Over the last four years, Neal has experienced first-hand the positive difference that can be made by working closely with local communities and taking the time to understand their unique needs. Now he is committed to ensuring that other programmes benefit from the CSjv’s learnings.
To find out more about the CSjv social value programme and how it was tailored to the needs of its community, please click here.
- Delivering activities verified by the Social Value Portal as equivalent to £115m of social and economic value
- Reaching over 11,000 school students
- Creating jobs for over 200 previously unemployed people
- Creating 42 apprenticeships in quantity surveying, business administration, security, and civil engineering
- Helping nine homeless people to find full time jobs working for HS2 at our Euston and Old Oak Common sites
“We’ve learned so many things working with seven very different London boroughs. Our programme has been very successful because it has been bigger than any one organisation – it is a reflection of just what can be achieved through true collaboration.”
We’ve learned so many things working with seven very different London boroughs. Our programme has been very successful because it has been bigger than any one organisation – it is a reflection of just what can be achieved through true collaboration
Here are Neal’s recommendations for future projects:
- A successful social value programme needs to be driven by the team’s shared values and commitment to making it a success.
- While no two communities are the same, if you give your community a voice and let that voice guide your programme, then it becomes a tool of empowerment and can be used to help tackle inequalities.
- Design your social value legacy with the end goal in sight – in five- or 10-years’ time, how will it have shaped the community’s prospects?
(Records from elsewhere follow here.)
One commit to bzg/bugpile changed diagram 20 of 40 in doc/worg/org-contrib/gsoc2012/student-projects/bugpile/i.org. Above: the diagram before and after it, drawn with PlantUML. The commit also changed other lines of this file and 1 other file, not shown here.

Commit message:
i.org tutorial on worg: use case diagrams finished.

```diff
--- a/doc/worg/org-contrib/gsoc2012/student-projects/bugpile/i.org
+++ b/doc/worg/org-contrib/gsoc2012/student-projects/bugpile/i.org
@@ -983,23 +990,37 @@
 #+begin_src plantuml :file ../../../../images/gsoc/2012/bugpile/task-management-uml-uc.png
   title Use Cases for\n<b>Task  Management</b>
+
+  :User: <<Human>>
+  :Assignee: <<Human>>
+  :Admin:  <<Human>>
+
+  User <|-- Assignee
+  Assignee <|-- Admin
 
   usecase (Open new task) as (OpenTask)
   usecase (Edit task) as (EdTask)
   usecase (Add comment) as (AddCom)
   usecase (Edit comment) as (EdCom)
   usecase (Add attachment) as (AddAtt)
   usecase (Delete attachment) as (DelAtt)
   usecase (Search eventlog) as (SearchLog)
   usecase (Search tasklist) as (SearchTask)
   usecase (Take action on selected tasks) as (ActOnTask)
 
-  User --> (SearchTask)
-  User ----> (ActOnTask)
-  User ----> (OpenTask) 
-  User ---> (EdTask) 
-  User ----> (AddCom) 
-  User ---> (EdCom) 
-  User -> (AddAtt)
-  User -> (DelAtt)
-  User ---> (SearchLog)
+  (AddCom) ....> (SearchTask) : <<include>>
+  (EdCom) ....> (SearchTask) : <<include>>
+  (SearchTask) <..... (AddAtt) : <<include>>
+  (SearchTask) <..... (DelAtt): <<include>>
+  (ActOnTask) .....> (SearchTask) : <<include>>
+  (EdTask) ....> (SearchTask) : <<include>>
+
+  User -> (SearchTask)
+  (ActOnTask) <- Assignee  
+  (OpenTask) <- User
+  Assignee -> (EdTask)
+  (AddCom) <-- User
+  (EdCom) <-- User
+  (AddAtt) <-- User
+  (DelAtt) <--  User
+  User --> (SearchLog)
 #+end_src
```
- Two – or five – heads are better than one: the strength of your programme is in the strength of its partnerships. In the case of the HS2 Enabling Works, we partnered with our local community and in the summer, we also became a founding partner of the Empowering Communities initiative. This meant that we were able to maximise the support which we could offer by working with industry partners.
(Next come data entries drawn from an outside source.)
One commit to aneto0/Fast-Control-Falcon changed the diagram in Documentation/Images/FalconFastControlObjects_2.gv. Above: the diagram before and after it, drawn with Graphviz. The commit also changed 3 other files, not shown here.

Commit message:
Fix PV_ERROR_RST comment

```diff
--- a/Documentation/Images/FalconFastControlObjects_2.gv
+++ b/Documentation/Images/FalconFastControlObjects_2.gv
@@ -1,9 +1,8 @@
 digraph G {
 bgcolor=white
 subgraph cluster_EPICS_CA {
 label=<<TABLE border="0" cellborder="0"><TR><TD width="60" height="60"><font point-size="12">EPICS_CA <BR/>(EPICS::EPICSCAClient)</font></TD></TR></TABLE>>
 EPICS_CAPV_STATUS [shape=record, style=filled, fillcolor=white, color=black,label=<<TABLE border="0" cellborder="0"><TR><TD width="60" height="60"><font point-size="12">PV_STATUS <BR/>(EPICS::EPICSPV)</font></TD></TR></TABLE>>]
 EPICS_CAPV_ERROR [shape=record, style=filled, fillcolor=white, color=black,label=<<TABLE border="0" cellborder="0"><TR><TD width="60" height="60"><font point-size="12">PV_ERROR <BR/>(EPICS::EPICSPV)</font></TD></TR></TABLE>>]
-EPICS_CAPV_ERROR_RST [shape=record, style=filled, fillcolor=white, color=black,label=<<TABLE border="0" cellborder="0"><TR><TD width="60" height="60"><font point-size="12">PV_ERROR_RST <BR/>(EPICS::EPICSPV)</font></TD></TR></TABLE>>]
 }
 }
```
- Measure by outcome: you need to measure the success of your activities to show the impact of your support, which might take the form of time, mentoring, sponsoring of a shared venture, outreach or educational activities. To do this, it is crucial that you evaluate the outcome of your efforts.
Making this work across the country
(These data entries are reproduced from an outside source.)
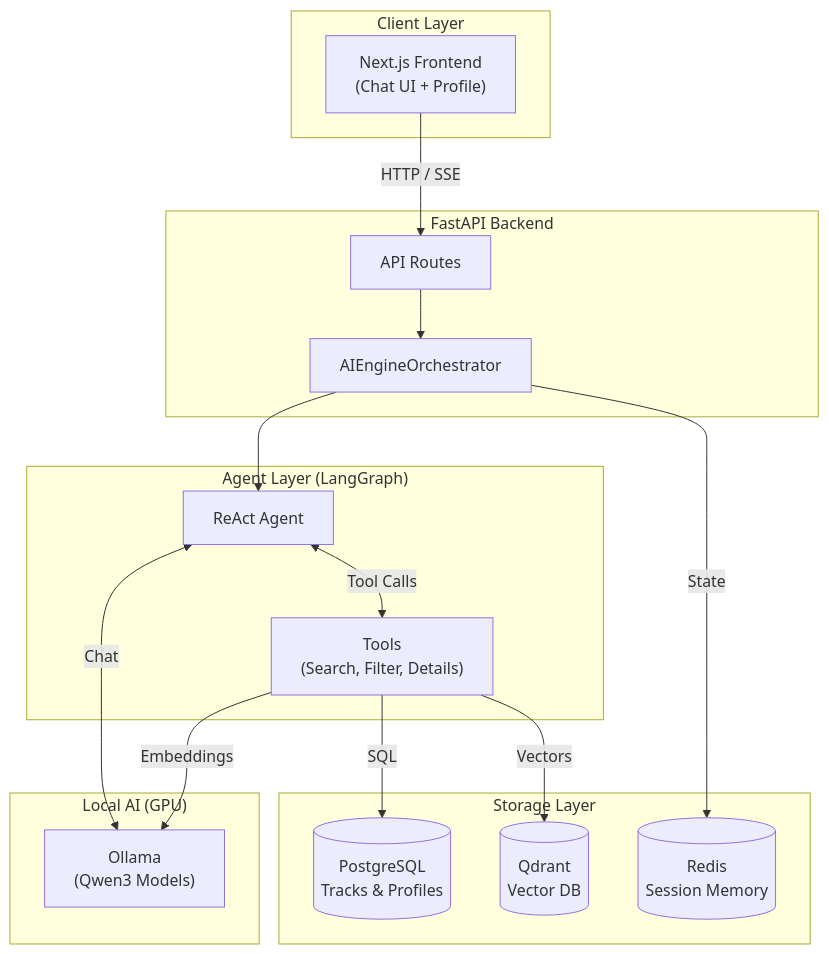
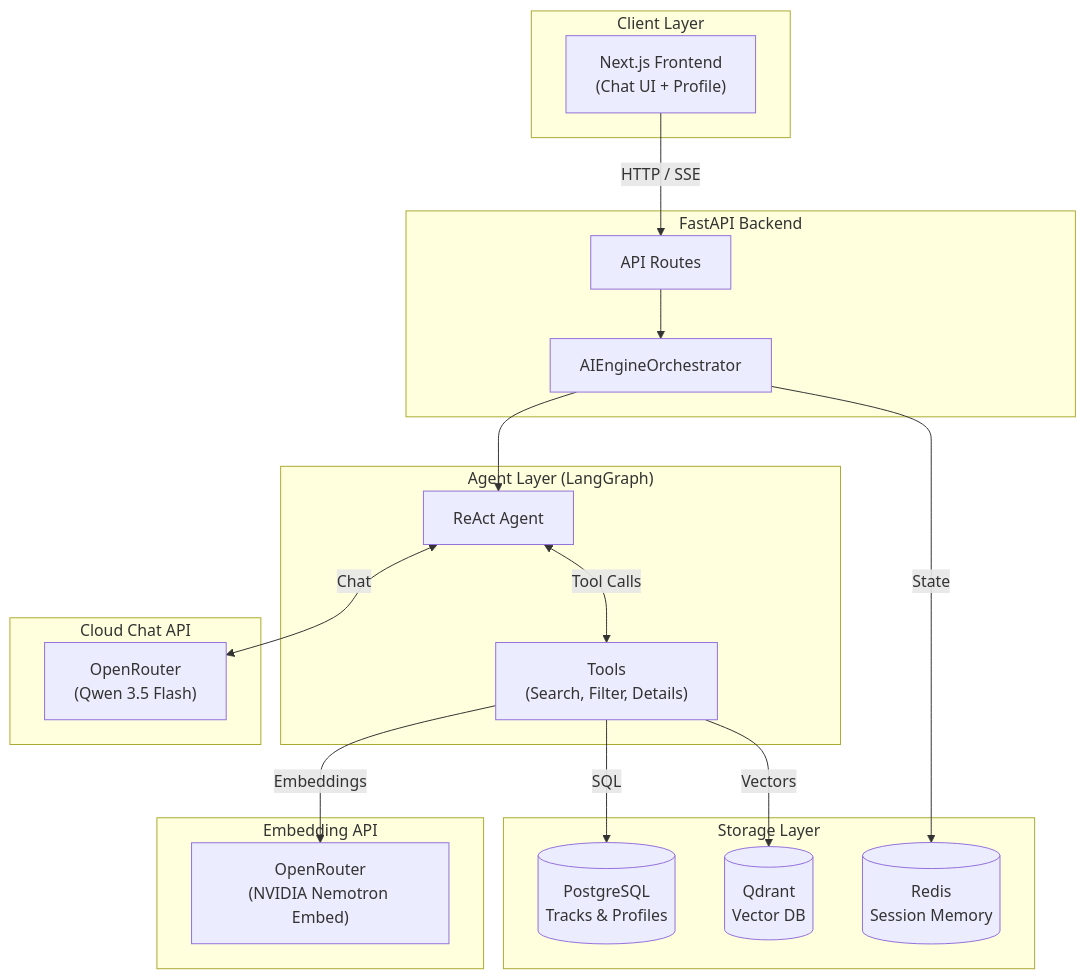
Before and after one commit to Kirill21897/AI_SaaS_Platform: the diagram in README.md, drawn with Mermaid. The commit also changed other lines of this file and 21 other files, not shown here.

````diff
--- a/README.md
+++ b/README.md
@@ -13,38 +13,42 @@
 ```mermaid
 flowchart TB
   subgraph Client["Client Layer"]
     UI["Next.js Frontend\n(Chat UI + Profile)"]
   end
 
   subgraph API["FastAPI Backend"]
     ROUTER["API Routes"]
     ORCH["AIEngineOrchestrator"]
   end
 
   subgraph AGENT["Agent Layer (LangGraph)"]
     REACT["ReAct Agent"]
     TOOLS["Tools\n(Search, Filter, Details)"]
   end
 
   subgraph STORAGE["Storage Layer"]
     PG[(PostgreSQL\nTracks & Profiles)]
     QDRANT[(Qdrant\nVector DB)]
     REDIS[(Redis\nSession Memory)]
   end
 
-  subgraph LOCAL_AI["Local AI (GPU)"]
-    OLLAMA["Ollama\n(Qwen3 Models)"]
+  subgraph CHAT_AI["Cloud Chat API"]
+    OPENROUTER["OpenRouter\n(Qwen 3.5 Flash)"]
+  end
+
+  subgraph EMBEDDINGS["Embedding API"]
+    EMB_MODEL["OpenRouter\n(NVIDIA Nemotron Embed)"]
   end
 
   UI -->|HTTP / SSE| ROUTER
   ROUTER --> ORCH
   ORCH -->|State| REDIS
   ORCH --> REACT
   
   REACT <-->|Tool Calls| TOOLS
-  REACT <-->|Chat| OLLAMA
+  REACT <-->|Chat| OPENROUTER
   
   TOOLS -->|Vectors| QDRANT
   TOOLS -->|SQL| PG
-  TOOLS -->|Embeddings| OLLAMA
+  TOOLS -->|Embeddings| EMB_MODEL
 ```
````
Neal concludes: “We share the CBI’s conviction that social value should be embedded within public/private partnerships and have direct experience of the benefits this approach can bring to local communities.
We share the CBI’s conviction that social value should be embedded within public/private partnerships
As new major infrastructure projects begin, they have the potential to act as a lever for levelling up communities by providing new opportunities based on what each community needs.”
If you would like to have a conversation about best practice for developing your social value programme, please don’t hesitate to get in touch: email@example.com